personal experiences as bilingual individuals;

professional training;

parent involvement;

the role of reflection in implementing a bilingual approach

Changes

Influences

question 3 what changes if any occurred in the participants instructional practices
Question 3: What changes, if any, occurred in the participants’ instructional practices?

Participants:

  • demonstrated their growing understanding of bilingual methodology and instructional strategies.
  • became more purposeful in their inclusion of ASL and English at the level most beneficial for their students.
  • applied bilingual methodologies to separate the two languages in their classroom.
observed bilingual practices
Observed Bilingual Practices
  • Language separation
    • English-only zone
  • Translation
    • Free
    • Literal
  • Fingerspelling
    • Sandwiching
    • Chaining
  • ASL interpretation strategies
implications
Implications

Teachers

  • willingness to examine their beliefs and experiment with new practices
  • value ASL and English as the languages of bilingual Deaf children
  • Recognize their critical roles in a bilingual Deaf classroom.
  • Active participants in the process of change
implications25
Implications

Staff Developers

  • design of professional development programs
  • voluntary participation

Administrators

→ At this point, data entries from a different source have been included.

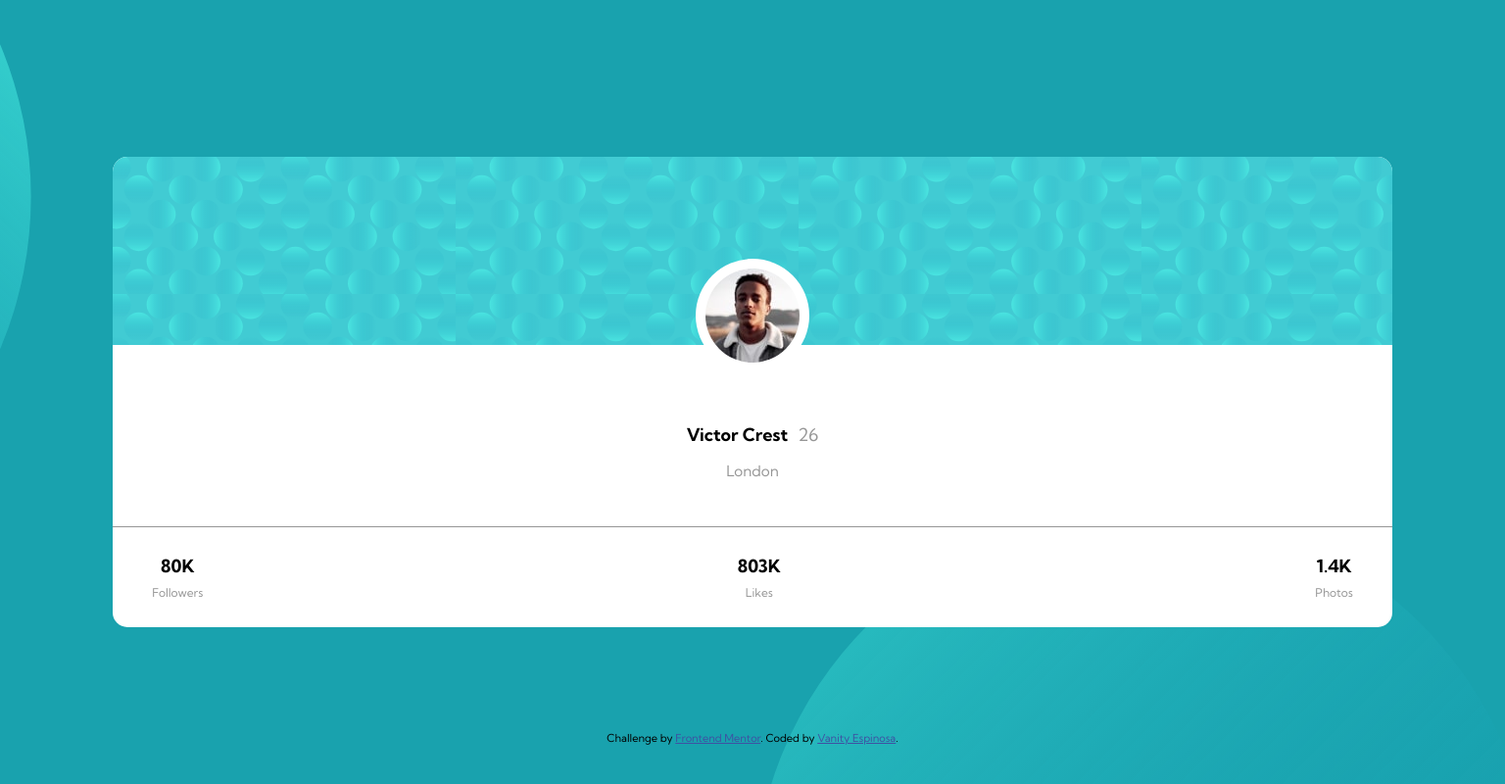
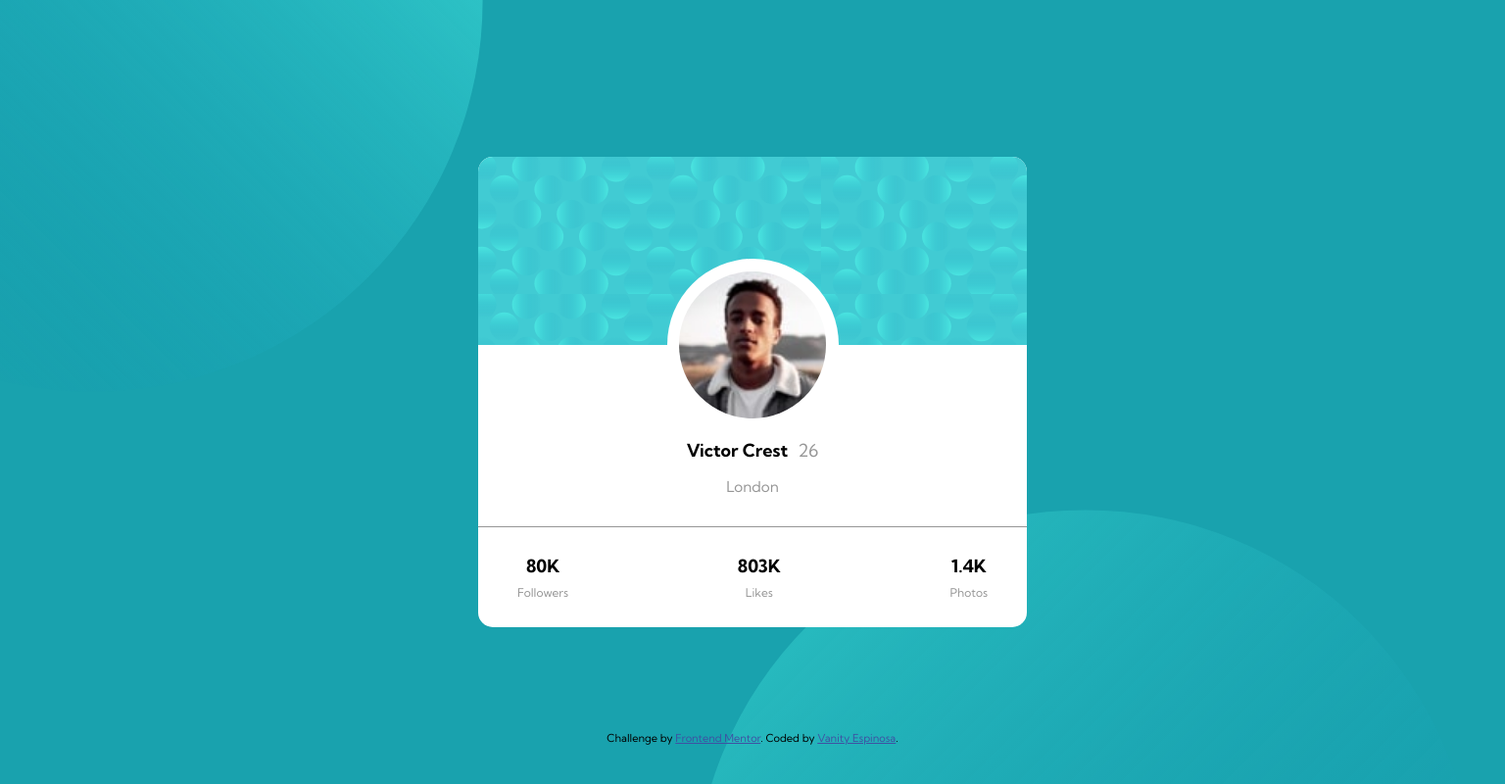
Before and after one commit to vanityespinosa/profile-card-component-main, a plain HTML site: page index.html in a window 1536 px wide. Shown: the whole page at 98% size. Drawn offline with Linux system fonts and the light colour scheme.

Commit message:
Add responsive design for scalability.

```diff
--- a/style.css
+++ b/style.css
@@ -164,3 +164,72 @@ footer {
 .attribution a {
   color: hsl(228, 45%, 44%);
 }
+
+/************************************************************
+  Tablet Design
+************************************************************/
+@media only screen and (min-width: 560px) {
+  /****************************************
+    Profile Container Styles
+  ****************************************/
+  #profile-container {
+    max-height: 1024px;
+    max-width: 560px;
+  }
+  #img-container {
+    top: 39%;
+  }
+}
+
+/************************************************************
+  Small Desktop Design
+************************************************************/
+@media only screen and (min-width: 1024px) {
+  .bg-pattern-top {
+    left: -50%;
+    top: -25%;
+  }
+  .bg-pattern-bottom {
+    right: -35%;
+    bottom: -65%;
+  }
+  /****************************************
+    Profile Container Styles
+  ****************************************/
+  #img-container {
+    height: 175px;
+    width: 175px;
+    top: 33%;
+  }
+  #img-container img {
+    height: 150px;
+    width: 150px;
+  }
+  #profile {
+    padding-top: 4rem;
+  }
+}
+
+/************************************************************
+  Desktop Design
+************************************************************/
+@media only screen and (min-width: 1200px) {
+  .bg-pattern-top {
+    left: -35%;
+    top: -55%;
+  }
+}
+
+/************************************************************
+  Large Desktop Design
+************************************************************/
+@media only screen and (min-width: 1440px) {
+  .bg-pattern-top {
+    left: -20%;
+    top: -50%;
+  }
+  .bg-pattern-bottom {
+    right: -46%;
+    bottom: -65%;
+  }
+}
```
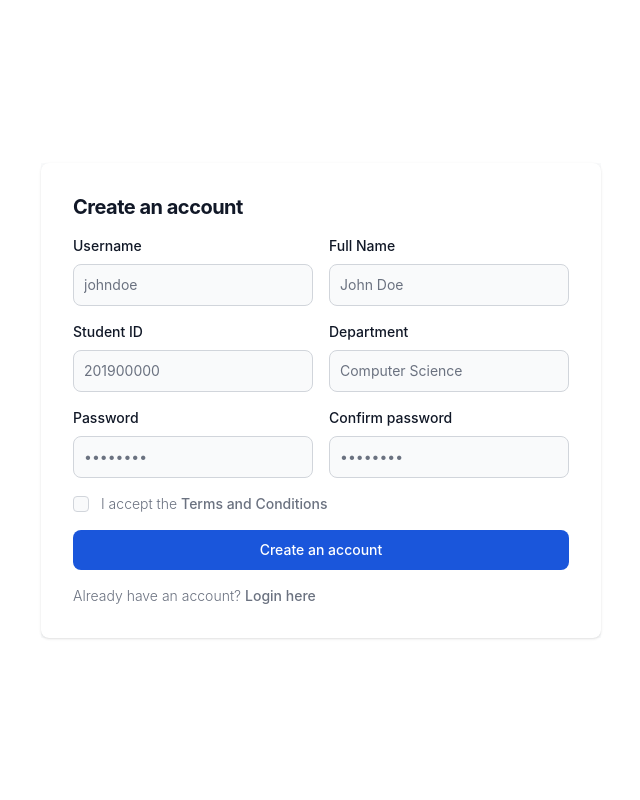
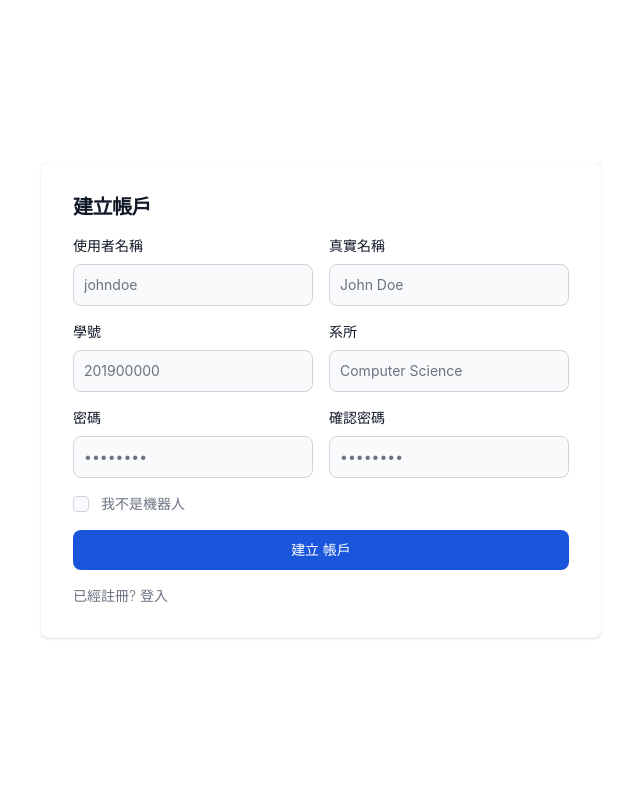
Before and after one commit to vincent9579/NKUST-CCE-DB, a PHP site: page /register.php in a window 1280 px wide. Shown: the part 72-872 px from the top of the page, without its empty margins (319-959 px from the left). Run offline with PHP 8.4, Linux system fonts and the light colour scheme; some libraries are stand-ins or nearby versions.

Commit message:
Update register.php

```diff
--- a/register.php
+++ b/register.php
@@ -40,43 +40,43 @@ if (!isset($_SESSION['username'])) {
                     <div class="p-6 space-y-4 md:space-y-6 sm:p-8">
                         <h1
                             class="text-xl font-bold leading-tight tracking-tight text-gray-900 md:text-2xl dark:text-white">
-                            Create an account
+                            建立帳戶
                         </h1>
                         <form class="space-y-4 md:space-y-6" action="reg.php" method="POST">
                             <div class="grid grid-cols-2 gap-4">
                                 <div>
                                     <label for="user_name"
-                                        class="block mb-2 text-sm font-medium text-gray-900 dark:text-white">Username</label>
+                                        class="block mb-2 text-sm font-medium text-gray-900 dark:text-white">使用者名稱</label>
                                     <input type="text" name="user_name" id="user_name"
                                         class="bg-gray-50 border border-gray-300 text-gray-900 sm:text-sm rounded-lg focus:ring-primary-600 focus:border-primary-600 block w-full p-2.5 dark:bg-gray-700 dark:border-gray-600 dark:placeholder-gray-400 dark:text-white dark:focus:ring-blue-500 dark:focus:border-blue-500"
                                         placeholder="johndoe" required>
                                 </div>
                                 <div>
                                     <label for="std_name"
-                                        class="block mb-2 text-sm font-medium text-gray-900 dark:text-white">Full
-                                        Name</label>
+                                        class="block mb-2 text-sm font-medium text-gray-900 dark:text-white">真實名稱
+                                    </label>
                                     <input type="text" name="std_name" id="std_name"
                                         class="bg-gray-50 border border-gray-300 text-gray-900 sm:text-sm rounded-lg focus:ring-primary-600 focus:border-primary-600 block w-full p-2.5 dark:bg-gray-700 dark:border-gray-600 dark:placeholder-gray-400 dark:text-white dark:focus:ring-blue-500 dark:focus:border-blue-500"
                                         placeholder="John Doe" required>
                                 </div>
                                 <div>
                                     <label for="std_id"
-                                        class="block mb-2 text-sm font-medium text-gray-900 dark:text-white">Student
-                                        ID</label>
+                                        class="block mb-2 text-sm font-medium text-gray-900 dark:text-white">學號
+                                        </label>
                                     <input type="text" name="std_id" id="std_id"
                                         class="bg-gray-50 border border-gray-300 text-gray-900 sm:text-sm rounded-lg focus:ring-primary-600 focus:border-primary-600 block w-full p-2.5 dark:bg-gray-700 dark:border-gray-600 dark:placeholder-gray-400 dark:text-white dark:focus:ring-blue-500 dark:focus:border-blue-500"
                                         placeholder="201900000" required>
                                 </div>
                                 <div>
                                     <label for="std_departments"
-                                        class="block mb-2 text-sm font-medium text-gray-900 dark:text-white">Department</label>
+                                        class="block mb-2 text-sm font-medium text-gray-900 dark:text-white">系所</label>
                                     <input type="text" name="std_departments" id="std_departments"
                                         class="bg-gray-50 border border-gray-300 text-gray-900 sm:text-sm rounded-lg focus:ring-primary-600 focus:border-primary-600 block w-full p-2.5 dark:bg-gray-700 dark:border-gray-600 dark:placeholder-gray-400 dark:text-white dark:focus:ring-blue-500 dark:focus:border-blue-500"
                                         placeholder="Computer Science" required>
                                 </div>
                                 <div>
                                     <label for="password"
-                                        class="block mb-2 text-sm font-medium text-gray-900 dark:text-white">Password</label>
+                                        class="block mb-2 text-sm font-medium text-gray-900 dark:text-white">密碼</label>
                                     <input type="password" name="user_password" id="user_password"
                                         placeholder="••••••••"
                                         class="bg-gray-50 border border-gray-300 text-gray-900 sm:text-sm rounded-lg focus:ring-primary-600 focus:border-primary-600 block w-full p-2.5 dark:bg-gray-700 dark:border-gray-600 dark:placeholder-gray-400 dark:text-white dark:focus:ring-blue-500 dark:focus:border-blue-500"
@@ -84,8 +84,7 @@ if (!isset($_SESSION['username'])) {
                                 </div>
                                 <div>
                                     <label for="confirm-password"
-                                        class="block mb-2 text-sm font-medium text-gray-900 dark:text-white">Confirm
-                                        password</label>
+                                        class="block mb-2 text-sm font-medium text-gray-900 dark:text-white">確認密碼</label>
                                     <input type="password" name="confirm_password" id="confirm-password"
                                         placeholder="••••••••"
                                         class="bg-gray-50 border border-gray-300 text-gray-900 sm:text-sm rounded-lg focus:ring-primary-600 focus:border-primary-600 block w-full p-2.5 dark:bg-gray-700 dark:border-gray-600 dark:placeholder-gray-400 dark:text-white dark:focus:ring-blue-500 dark:focus:border-blue-500"
@@ -99,18 +98,17 @@ if (!isset($_SESSION['username'])) {
                                         required>
                                 </div>
                                 <div class="ml-3 text-sm">
-                                    <label for="terms" class="font-light text-gray-500 dark:text-gray-300">I accept the
-                                        <a class="font-medium text-primary-600 hover:underline dark:text-primary-500"
-                                            href="#">Terms and Conditions</a></label>
+                                    <label for="terms" class="font-light text-gray-500 dark:text-gray-300">我不是機器人
+                                    </label>
                                 </div>
                             </div>
                             <button type="submit"
-                                class="w-full text-white bg-blue-700 hover:bg-blue-800 focus:ring-4 focus:outline-none focus:ring-blue-300 font-medium rounded-lg text-sm px-5 py-2.5 text-center dark:bg-blue-600 dark:hover:bg-blue-700 dark:focus:ring-blue-800">Create
-                                an account</button>
+                                class="w-full text-white bg-blue-700 hover:bg-blue-800 focus:ring-4 focus:outline-none focus:ring-blue-300 font-medium rounded-lg text-sm px-5 py-2.5 text-center dark:bg-blue-600 dark:hover:bg-blue-700 dark:focus:ring-blue-800">建立
+                                帳戶</button>
                             <p class="text-sm font-light text-gray-500 dark:text-gray-400">
-                                Already have an account? <a href="login.html"
-                                    class="font-medium text-primary-600 hover:underline dark:text-primary-500">Login
-                                    here</a>
+                                已經註冊? <a href="login.html"
+                                    class="font-medium text-primary-600 hover:underline dark:text-primary-500">登入
+                                    </a>
                             </p>
                         </form>
                     </div>
```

  • Examination of own beliefs about and understanding of bilingual education
  • systematic training leading to school change
  • recognition of school culture
  • commitment to and support for training
questions
Questions
  • Thank you for your attention
  • Maribel.Garate@Gallaudet.edu